What is being asked: If a record holds a picture, skip the picture but print everything else exactly.

--------

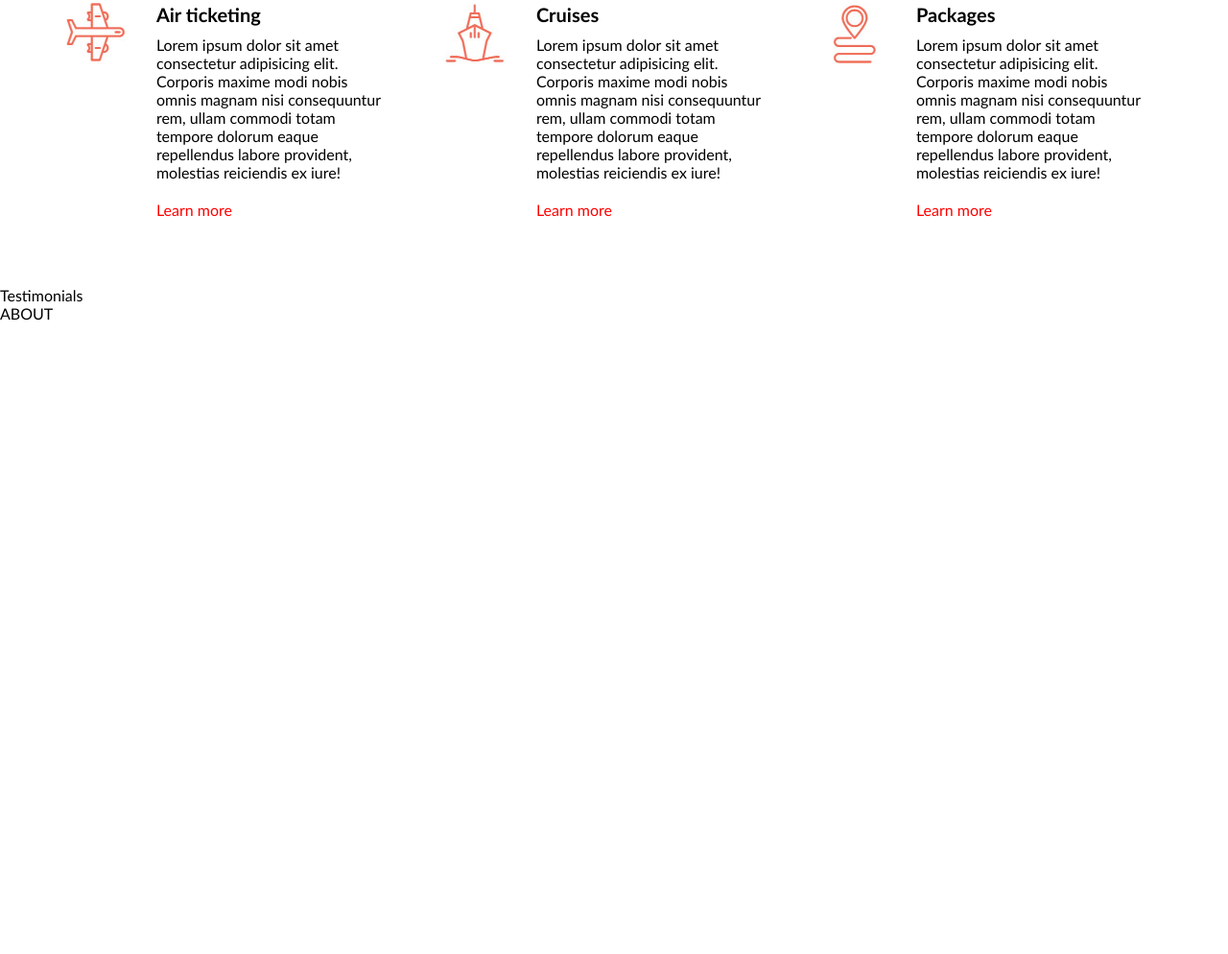
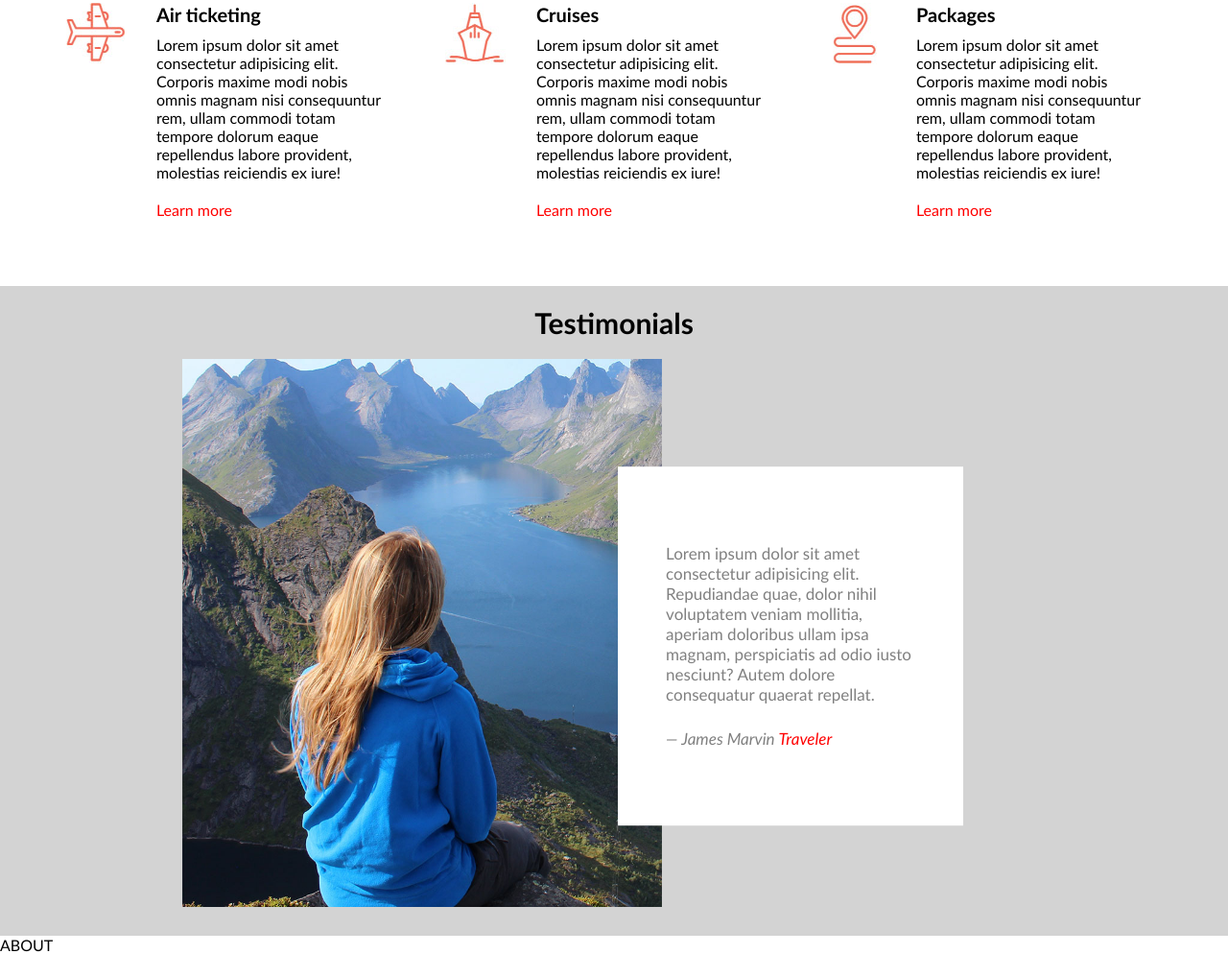
Before and after one commit to Ramunas-Bkr/Keliaujantiems-eu, a plain HTML site: page index.html in a window 1280 px wide. Shown: the part 1347-2341 px from the top of the page at 96% size. Before the commit the page ends 1683 px from the top, so only its background shows below. Drawn offline with Linux system fonts and the light colour scheme.

Commit message:
Section style done

```diff
--- a/css/style.css
+++ b/css/style.css
@@ -147,3 +147,40 @@ main {
             color: red;
             text-decoration: none;
         }
+section {
+    display: inline-block;
+    width: 100%;
+    background-color: lightgrey;
+    padding-bottom: 30px;
+}
+    section > h2 {
+        display: inline-block;
+        width: 100%;
+        text-align: center;
+        margin: 20px 0;
+        font-size: 30px;
+    }
+    section > .container4 {
+        display: inline-block;
+        margin: 0 calc( (100% - 900px) / 2);
+    }
+    section > .container4 > img {
+        display: inline-block;
+        width: 500px;
+        background-position: bottom center;
+    }
+    section > .container4 > .txt-container {
+        display: inline-block;
+        width: 40%;
+        background-color: #fff;
+        padding: 80px 50px;
+        top: 50%;
+        transform: translate(-50px , 30%);
+        font-size: 17px;
+        color: gray;
+    }
+            section span {
+                display: inline-block;
+                margin-top: 25px;
+                font-style: italic;
+           }
--- a/index.html
+++ b/index.html
@@ -76,7 +76,14 @@
     </div>
     </main>
     <section>
-        Testimonials
+        <h2>Testimonials</h2>
+        <div class="container4">
+            <img src="./img/img_4.jpg" alt="Girl on mountains">
+            <div class="txt-container">
+                <p>Lorem ipsum dolor sit amet consectetur adipisicing elit. Repudiandae quae, dolor nihil voluptatem veniam mollitia, aperiam doloribus ullam ipsa magnam, perspiciatis ad odio iusto nesciunt? Autem dolore consequatur quaerat repellat.</p>
+                <span> — James Marvin <div style="display: inline-block; color: red";>Traveler</div></span>
+            </div>
+        </div>
     </section>
     <footer>
         ABOUT
```
Also changed, not shown: img/img_4.jpg (added).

--------

Your response:
Before and after one commit to Ramunas-Bkr/Keliaujantiems-eu, a plain HTML site: page index.html in a window 1280 px wide. Shown: the part 1347-2341 px from the top of the page at 96% size. Before the commit the page ends 1683 px from the top, so only its background shows below. Drawn offline with Linux system fonts and the light colour scheme.

Commit message:
Section style done

```diff
--- a/css/style.css
+++ b/css/style.css
@@ -147,3 +147,40 @@ main {
             color: red;
             text-decoration: none;
         }
+section {
+    display: inline-block;
+    width: 100%;
+    background-color: lightgrey;
+    padding-bottom: 30px;
+}
+    section > h2 {
+        display: inline-block;
+        width: 100%;
+        text-align: center;
+        margin: 20px 0;
+        font-size: 30px;
+    }
+    section > .container4 {
+        display: inline-block;
+        margin: 0 calc( (100% - 900px) / 2);
+    }
+    section > .container4 > img {
+        display: inline-block;
+        width: 500px;
+        background-position: bottom center;
+    }
+    section > .container4 > .txt-container {
+        display: inline-block;
+        width: 40%;
+        background-color: #fff;
+        padding: 80px 50px;
+        top: 50%;
+        transform: translate(-50px , 30%);
+        font-size: 17px;
+        color: gray;
+    }
+            section span {
+                display: inline-block;
+                margin-top: 25px;
+                font-style: italic;
+           }
--- a/index.html
+++ b/index.html
@@ -76,7 +76,14 @@
     </div>
     </main>
     <section>
-        Testimonials
+        <h2>Testimonials</h2>
+        <div class="container4">
+            <img src="./img/img_4.jpg" alt="Girl on mountains">
+            <div class="txt-container">
+                <p>Lorem ipsum dolor sit amet consectetur adipisicing elit. Repudiandae quae, dolor nihil voluptatem veniam mollitia, aperiam doloribus ullam ipsa magnam, perspiciatis ad odio iusto nesciunt? Autem dolore consequatur quaerat repellat.</p>
+                <span> — James Marvin <div style="display: inline-block; color: red";>Traveler</div></span>
+            </div>
+        </div>
     </section>
     <footer>
         ABOUT
```
Also changed, not shown: img/img_4.jpg (added).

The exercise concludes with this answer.